+++ Records for processing

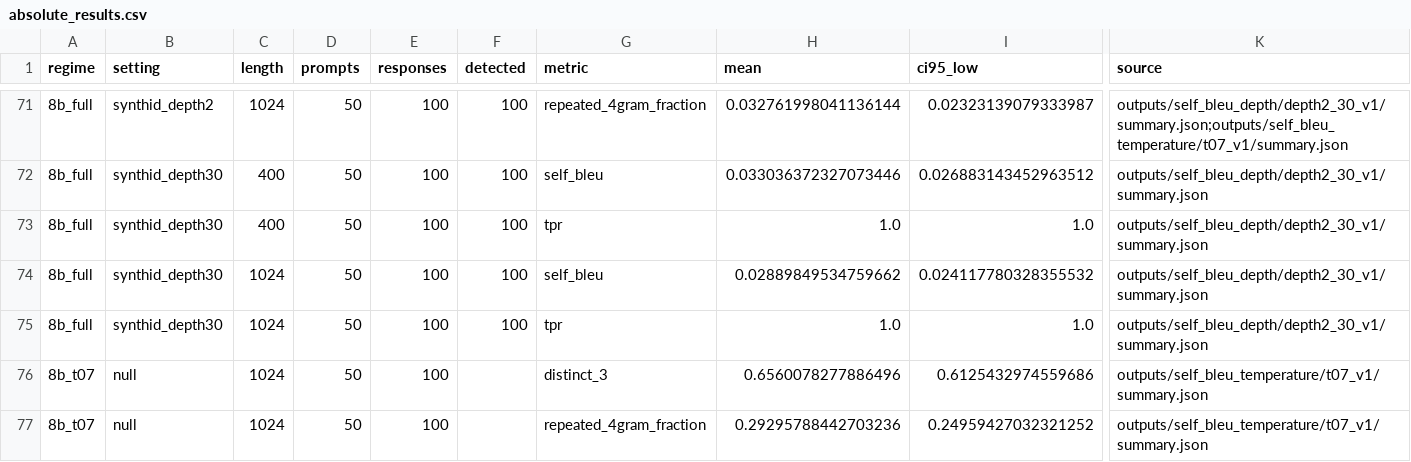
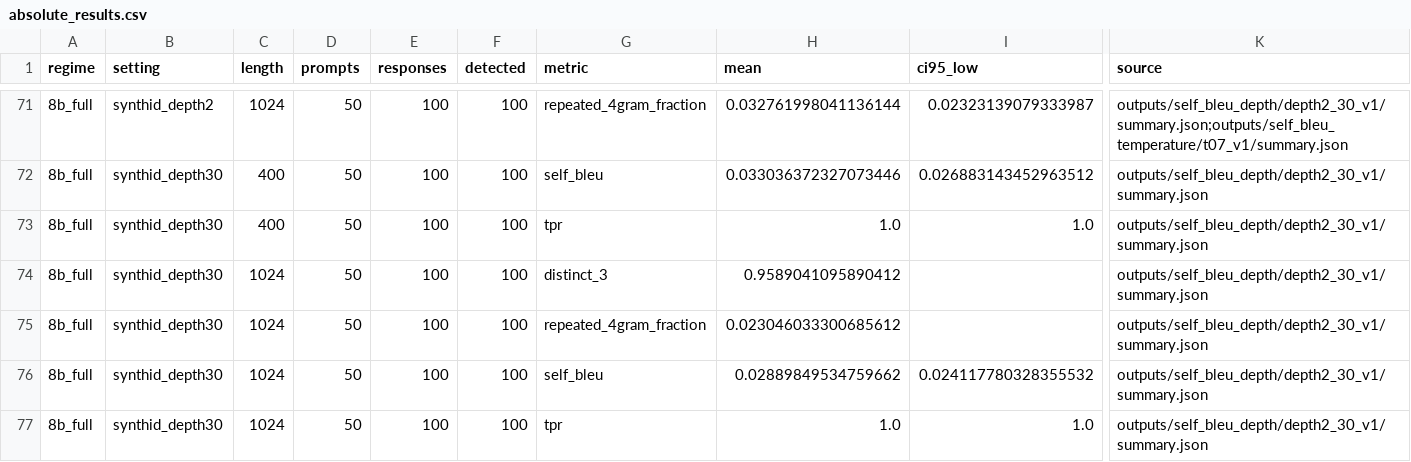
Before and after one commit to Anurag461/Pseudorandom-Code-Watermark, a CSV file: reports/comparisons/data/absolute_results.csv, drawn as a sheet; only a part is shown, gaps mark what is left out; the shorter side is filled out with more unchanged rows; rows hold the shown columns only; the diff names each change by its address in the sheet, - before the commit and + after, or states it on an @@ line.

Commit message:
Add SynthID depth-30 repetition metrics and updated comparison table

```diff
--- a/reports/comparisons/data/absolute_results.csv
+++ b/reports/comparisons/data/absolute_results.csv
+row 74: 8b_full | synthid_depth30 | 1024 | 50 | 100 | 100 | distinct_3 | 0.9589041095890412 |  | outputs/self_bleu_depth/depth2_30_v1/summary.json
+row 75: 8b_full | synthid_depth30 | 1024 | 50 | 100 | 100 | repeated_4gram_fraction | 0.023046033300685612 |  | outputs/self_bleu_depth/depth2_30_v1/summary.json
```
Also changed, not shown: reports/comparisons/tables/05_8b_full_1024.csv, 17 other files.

++++++

Your assignment ::
Each line holding "summary" should be copied from the material above.

Response to the task ::
+row 74: 8b_full | synthid_depth30 | 1024 | 50 | 100 | 100 | distinct_3 | 0.9589041095890412 |  | outputs/self_bleu_depth/depth2_30_v1/summary.json
+row 75: 8b_full | synthid_depth30 | 1024 | 50 | 100 | 100 | repeated_4gram_fraction | 0.023046033300685612 |  | outputs/self_bleu_depth/depth2_30_v1/summary.json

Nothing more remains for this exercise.